* Task instructions
Once you find the line with "-// as standing" in the data that follows, repeat it and every line after it exactly, through the line with "SanityJobOpening; lang: Locale".

* Data to examine
◆ ◆ ◆ ◆ ◆ ◆ ◆

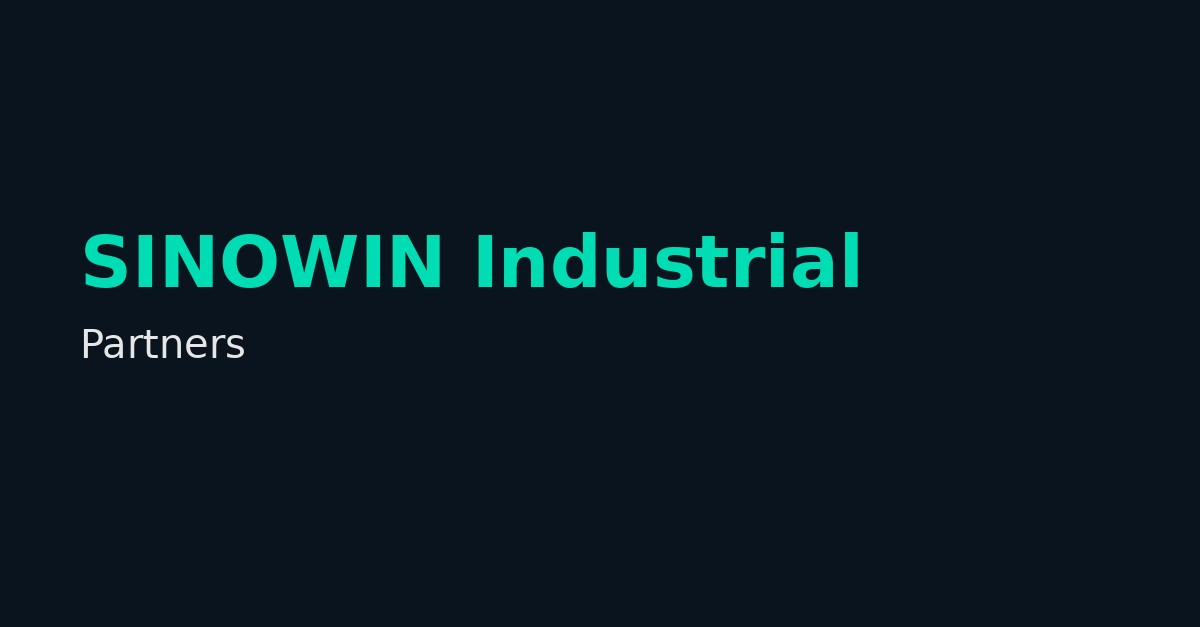
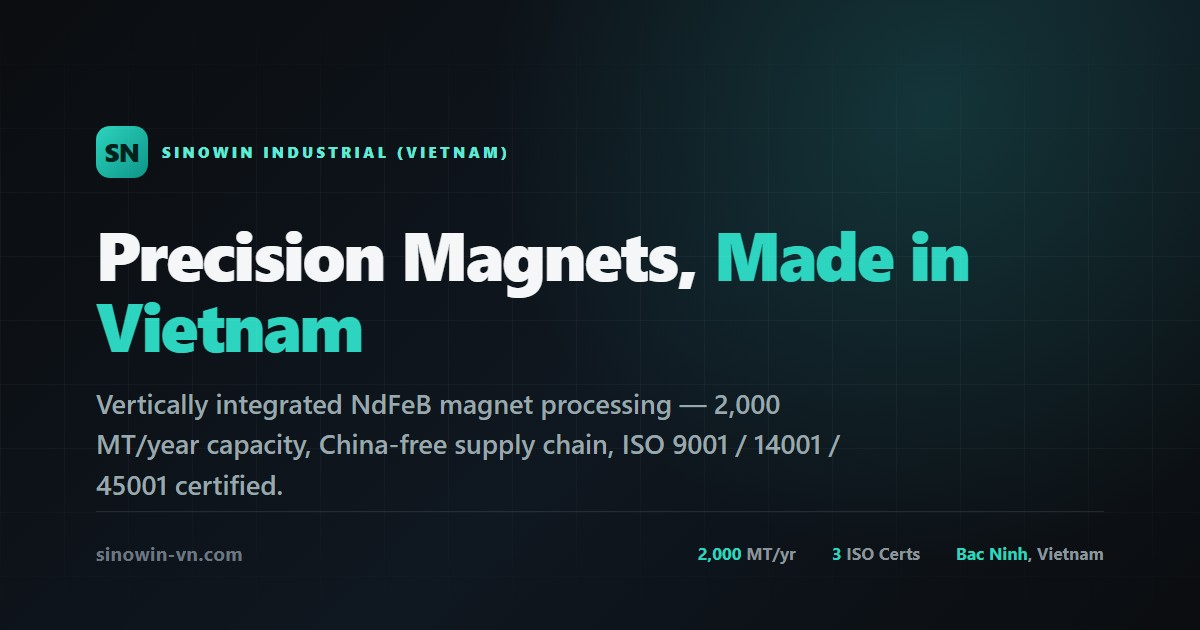
careers: remove character glow, normalize sizing, pin PM to female character; add OG tags to careers/articles; add careers nav link
Four independent fixes/additions:

1. Removed the teal rim-light drop-shadow on job-card characters -- kept
   only the grounding shadow. The glow read as an unwanted border rather
   than a clean illustration once the card background was lightened in the
   previous pass.

2. Character display size now uses a fixed box (object-contain) instead of
   fixed-height/auto-width. The 30 source crops aren't uniform -- the
   Vietnamese-team row in the original reference sheet was ~190px tall
   natively vs ~250-285px for Indian/American -- so auto-width let each
   character's native aspect ratio dictate its apparent footprint, making
   the shorter/rounder files look stockier next to the others even at the
   same CSS height. object-position (top/bottom, matching each corner's
   anchor edge) keeps feet or head flush with the box edge instead of
   floating in the middle of empty space.

3. Pinned the real "PM 專案管理師" job (_id-keyed, falls back to normal
   hash assignment if that job is ever recreated) to a female character --
   it had been landing on a male one.

4. Added Open Graph + Twitter Card metadata to /careers, /articles, and
   /articles/[slug] (prioritized per this round's instructions; other pages
   still need the same treatment). Article detail pages use the article's
   own Sanity cover image so a shared link actually previews the piece
   being shared; other pages fall back to a newly rendered branded default
[…]

diff --git a/src/app/[lang]/careers/page.tsx b/src/app/[lang]/careers/page.tsx
@@ -24,10 +24,26 @@ const T = {
 
 export async function generateMetadata({ params }: { params: { lang: string } }): Promise<Metadata> {
   const lang = params.lang as Locale
+  const title = `${T.title[lang]} — SINOWIN Careers`
+  const description = T.desc[lang]
+  const url = `https://www.sinowin-vn.com/${lang}/careers`
   return {
-    title: `${T.title[lang]} — SINOWIN Careers`,
-    description: T.desc[lang],
-    alternates: { canonical: `https://www.sinowin-vn.com/${lang}/careers` },
+    title,
+    description,
+    alternates: { canonical: url },
+    openGraph: {
+      title,
+      description,
+      url,
+      type: 'website',
+      images: [{ url: '/assets/og-careers.jpg', width: 1200, height: 630 }],
+    },
+    twitter: {
+      card: 'summary_large_image',
+      title,
+      description,
+      images: ['/assets/og-careers.jpg'],
+    },
   }
 }
 
@@ -39,17 +55,32 @@ export async function generateMetadata({ params }: { params: { lang: string } })
 // down the character's side of the content column, so text simply never
 // flows into the space the character occupies, regardless of how tall any
 // individual card ends up being.
-const CORNER_STYLE: Record<Corner, { img: string; pad: string }> = {
-  'bottom-right': { img: '-right-4 -bottom-4 sm:-right-8 sm:-bottom-8', pad: 'pr-28 sm:pr-32' },
-  'bottom-left': { img: '-left-4 -bottom-4 sm:-left-8 sm:-bottom-8', pad: 'pl-28 sm:pl-32' },
-  'top-right': { img: '-right-4 -top-4 sm:-right-8 sm:-top-8', pad: 'pr-28 sm:pr-32' },
+// object-bottom/object-top: within the fixed CHARACTER_BOX, keep the
+// character's feet flush with the bottom for corners anchored at the
+// card's bottom edge, and its head flush with the top for the one anchored
+// at the top -- otherwise object-contain centers it, floating away from
+// the edge it's supposed to be standing on.
+const CORNER_STYLE: Record<Corner, { img: string; pad: string; objectPosition: string }> = {
+  'bottom-right': { img: '-right-4 -bottom-4 sm:-right-8 sm:-bottom-8', pad: 'pr-28 sm:pr-32', objectPosition: 'bottom' },
+  'bottom-left': { img: '-left-4 -bottom-4 sm:-left-8 sm:-bottom-8', pad: 'pl-28 sm:pl-32', objectPosition: 'bottom' },
+  'top-right': { img: '-right-4 -top-4 sm:-right-8 sm:-top-8', pad: 'pr-28 sm:pr-32', objectPosition: 'top' },
 }
 
-// Two stacked drop-shadows: a grounding dark shadow so the character reads
-// as standing in front of the card, plus a soft teal rim glow so the navy
-// polo doesn't blend into the card's dark background (a real, confirmed
-// issue during testing).
-const CHARACTER_FILTER = 'drop-shadow(0 10px 16px rgba(0,0,0,0.6)) drop-shadow(0 0 12px rgba(45,212,191,0.4))'
+// Just a grounding shadow so the character reads as standing in front of
+// the card -- the earlier version added a teal rim-light glow too, but that
+// read as an unwanted glowing border rather than a clean illustration.
+const CHARACTER_FILTER = 'drop-shadow(0 10px 16px rgba(0,0,0,0.55))'
+
+// The 30 source crops aren't uniform: the Vietnamese-team row in the
+// original reference sheet was noticeably shorter than the Indian/American
+// rows, so those files are ~190px tall natively vs ~250-285px for the
+// others (see src/lib/manpower.ts). Displaying everyone at a fixed height
+// with auto width let that native ratio dictate the apparent footprint,
+// so the rounder/shorter files rendered visibly wider and stockier next to
+// the others. Fixing both width AND height with object-contain (like the
+// partner-logo sizing pass) puts every character in an identical box
+// regardless of native proportions.
+const CHARACTER_BOX = 'h-56 w-28 sm:h-64 sm:w-32 object-contain'
 
 // Real job descriptions turned out to be inconsistently formatted between
 // locales -- the Chinese text separates "主要職責" from the intro with a
@@ -143,8 +174,8 @@ function JobCard({ job, lang, character }: { job: SanityJobOpening; lang: Locale
         src={`/manpower/${character.file}`}
         alt=""
         aria-hidden="true"
-        className={`absolute z-10 h-56 sm:h-64 w-auto pointer-events-none select-none ${corner.img}`}
-        style={{ filter: CHARACTER_FILTER }}
+        className={`absolute z-10 pointer-events-none select-none ${CHARACTER_BOX} ${corner.img}`}
+        style={{ filter: CHARACTER_FILTER, objectPosition: corner.objectPosition }}
       />
     </div>
   )

diff --git a/src/app/[lang]/articles/[slug]/page.tsx b/src/app/[lang]/articles/[slug]/page.tsx
@@ -19,10 +19,33 @@ export async function generateMetadata({ params }: { params: { lang: string; slu
   const lang = params.lang as Locale
   const article = await getArticleBySlug(params.slug)
   if (!article) return {}
+
+  const title = t(article.metaTitle, lang) ?? t(article.title, lang) ?? ''
+  const description = t(article.metaDescription, lang) ?? t(article.excerpt, lang) ?? ''
+  const url = `https://www.sinowin-vn.com/${lang}/articles/${params.slug}`
+  // Prefer the article's own cover image so shares actually preview the
+  // piece being shared, not a generic site card -- fall back to the site
+  // default only if this article has none.
+  const ogImageUrl = urlForImage(article.coverImage)?.width(1200).height(630).fit('crop').url()
+
   return {
-    title: t(article.metaTitle, lang) ?? t(article.title, lang),
-    description: t(article.metaDescription, lang) ?? t(article.excerpt, lang),
-    alternates: { canonical: `https://www.sinowin-vn.com/${lang}/articles/${params.slug}` },
+    title,
+    description,
+    alternates: { canonical: url },
+    openGraph: {
+      title,
+      description,
+      url,
+      type: 'article',
+      publishedTime: article.publishDate,
+      images: ogImageUrl ? [{ url: ogImageUrl, width: 1200, height: 630 }] : [{ url: '/assets/og-default.jpg', width: 1200, height: 630 }],
+    },
+    twitter: {
+      card: 'summary_large_image',
+      title,
+      description,
+      images: [ogImageUrl ?? '/assets/og-default.jpg'],
+    },
   }
 }
 

diff --git a/src/app/[lang]/articles/page.tsx b/src/app/[lang]/articles/page.tsx
@@ -14,11 +14,35 @@ export async function generateStaticParams() {
   return locales.map((lang) => ({ lang }))
 }
 
+const ARTICLES_DESC: Record<Locale, string> = {
+  zh: '磁材技術、供應鏈、市場深度分析。',
+  en: 'Deep analysis on magnet technology, supply chain, and markets.',
+  vi: 'Phân tích chuyên sâu về công nghệ nam châm, chuỗi cung ứng, thị trường.',
+  ja: '磁石技術、サプライチェーン、市場の詳細分析。',
+}
+
 export async function generateMetadata({ params }: { params: { lang: string } }): Promise<Metadata> {
   const lang = params.lang as Locale
+  const title = lang === 'zh' ? '產業洞察 — SINOWIN' : 'Industry Insights — SINOWIN'
+  const description = ARTICLES_DESC[lang]
+  const url = `https://www.sinowin-vn.com/${lang}/articles`
   return {
-    title: lang === 'zh' ? '產業洞察 — SINOWIN' : 'Industry Insights — SINOWIN',
-    alternates: { canonical: `https://www.sinowin-vn.com/${lang}/articles` },
+    title,
+    description,
+    alternates: { canonical: url },
+    openGraph: {
+      title,
+      description,
+      url,
+      type: 'website',
+      images: [{ url: '/assets/og-default.jpg', width: 1200, height: 630 }],
+    },
+    twitter: {
+      card: 'summary_large_image',
+      title,
+      description,
+      images: ['/assets/og-default.jpg'],
+    },
   }
 }
 

diff --git a/src/lib/manpower.ts b/src/lib/manpower.ts
@@ -27,6 +27,16 @@ function hashString(input: string, seed = 0): number {
 
 export type CardCharacter = { file: string; corner: Corner }
 
+// Manual pin: the "PM 專案管理師" job's hash happened to land on a male
+// character; the user specifically asked for this listing to show a female
+// one instead. Keyed by Sanity document _id rather than title, since title
+// text differs per locale -- if this job is ever deleted and recreated in
+// Sanity (a new _id), this silently falls back to the normal hash-based
+// assignment below rather than breaking.
+const CHARACTER_OVERRIDES: Record<string, string> = {
+  'dac9084f-ecc7-4954-b55a-5def6d42a80b': '12_american_female_02.png',
+}
+
 // Deterministic per-job character assignment: the same job _id always maps
 // to the same base character, so a page refresh never swaps anyone out. A
 // single left-to-right pass over the currently displayed list then nudges
@@ -47,7 +57,7 @@ export function assignCharacters(jobIds: string[]): CardCharacter[] {
     assigned.push(idx)
   }
   return jobIds.map((id, i) => ({
-    file: MANPOWER_FILES[assigned[i]],
+    file: CHARACTER_OVERRIDES[id] ?? MANPOWER_FILES[assigned[i]],
     corner: CORNERS[hashString(id, 0x9e3779b1) % CORNERS.length],
   }))
 }

diff --git a/src/app/layout.tsx b/src/app/layout.tsx
@@ -10,8 +10,18 @@ const notoSansTC = Noto_Sans_TC({
 })
 
 export const metadata: Metadata = {
+  metadataBase: new URL('https://www.sinowin-vn.com'),
   title: 'SINOWIN INDUSTRIAL (VN) — Precision Magnet Processing',
   description: 'Vietnam-based precision magnet processing with 2,000 MT/year capacity, China-free supply chain, ISO 9001/14001/45001 certified.',
+  openGraph: {
+    siteName: 'SINOWIN Industrial (Vietnam)',
+    type: 'website',
+    images: [{ url: '/assets/og-default.jpg', width: 1200, height: 630 }],
+  },
+  twitter: {
+    card: 'summary_large_image',
+    images: ['/assets/og-default.jpg'],
+  },
 }
 
 export default function RootLayout({

diff --git a/src/sanity/lib/queries.ts b/src/sanity/lib/queries.ts
@@ -100,4 +100,4 @@ export const homepageContentQuery = `*[_type == "homepageContent"][0]{
 
 export const manufacturingIntroQuery = `*[_type == "manufacturingIntro"][0]{ pageTitle, intro }`
 
-export const navLabelsQuery = `*[_type == "navLabels"][0]{ home, manufacturing, about, faq, articles, contact }`
+export const navLabelsQuery = `*[_type == "navLabels"][0]{ home, manufacturing, about, faq, articles, careers, contact }`

diff --git a/src/app/[lang]/layout.tsx b/src/app/[lang]/layout.tsx
@@ -83,6 +83,7 @@ export default async function LocaleLayout({
               <Link className="nav-link hover:text-white transition" href={`${baseUrl}/about`}>{t(nav?.about, lang)}</Link>
               <Link className="nav-link hover:text-white transition" href={`${baseUrl}/faq`}>{t(nav?.faq, lang)}</Link>
               <Link className="nav-link hover:text-white transition" href={`${baseUrl}/articles`}>{t(nav?.articles, lang)}</Link>
+              <Link className="nav-link hover:text-white transition" href={`${baseUrl}/careers`}>{t(nav?.careers, lang)}</Link>
               <Link className="nav-link hover:text-white transition" href={`${baseUrl}#contact`}>{t(nav?.contact, lang)}</Link>
             </nav>
 

diff --git a/src/sanity/lib/types.ts b/src/sanity/lib/types.ts
@@ -116,5 +116,6 @@ export type SanityNavLabels = {
   about: LocaleString
   faq: LocaleString
   articles: LocaleString
+  careers: LocaleString
   contact: LocaleString
 } | null

diff --git a/src/sanity/schemaTypes/documents/navLabels.ts b/src/sanity/schemaTypes/documents/navLabels.ts
@@ -11,6 +11,7 @@ export default defineType({
     defineField({ name: 'about', title: 'About', type: 'localeString' }),
     defineField({ name: 'faq', title: 'FAQ', type: 'localeString' }),
     defineField({ name: 'articles', title: 'Articles', type: 'localeString' }),
+    defineField({ name: 'careers', title: 'Careers', type: 'localeString' }),
     defineField({ name: 'contact', title: 'Contact', type: 'localeString' }),
   ],
   preview: {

◆ ◆ ◆ ◆ ◆ ◆ ◆

* Exercise output
-// as standing in front of the card, plus a soft teal rim glow so the navy
-// polo doesn't blend into the card's dark background (a real, confirmed
-// issue during testing).
-const CHARACTER_FILTER = 'drop-shadow(0 10px 16px rgba(0,0,0,0.6)) drop-shadow(0 0 12px rgba(45,212,191,0.4))'
+// Just a grounding shadow so the character reads as standing in front of
+// the card -- the earlier version added a teal rim-light glow too, but that
+// read as an unwanted glowing border rather than a clean illustration.
+const CHARACTER_FILTER = 'drop-shadow(0 10px 16px rgba(0,0,0,0.55))'
+
+// The 30 source crops aren't uniform: the Vietnamese-team row in the
+// original reference sheet was noticeably shorter than the Indian/American
+// rows, so those files are ~190px tall natively vs ~250-285px for the
+// others (see src/lib/manpower.ts). Displaying everyone at a fixed height
+// with auto width let that native ratio dictate the apparent footprint,
+// so the rounder/shorter files rendered visibly wider and stockier next to
+// the others. Fixing both width AND height with object-contain (like the
+// partner-logo sizing pass) puts every character in an identical box
+// regardless of native proportions.
+const CHARACTER_BOX = 'h-56 w-28 sm:h-64 sm:w-32 object-contain'
 
 // Real job descriptions turned out to be inconsistently formatted between
 // locales -- the Chinese text separates "主要職責" from the intro with a
@@ -143,8 +174,8 @@ function JobCard({ job, lang, character }: { job: SanityJobOpening; lang: Locale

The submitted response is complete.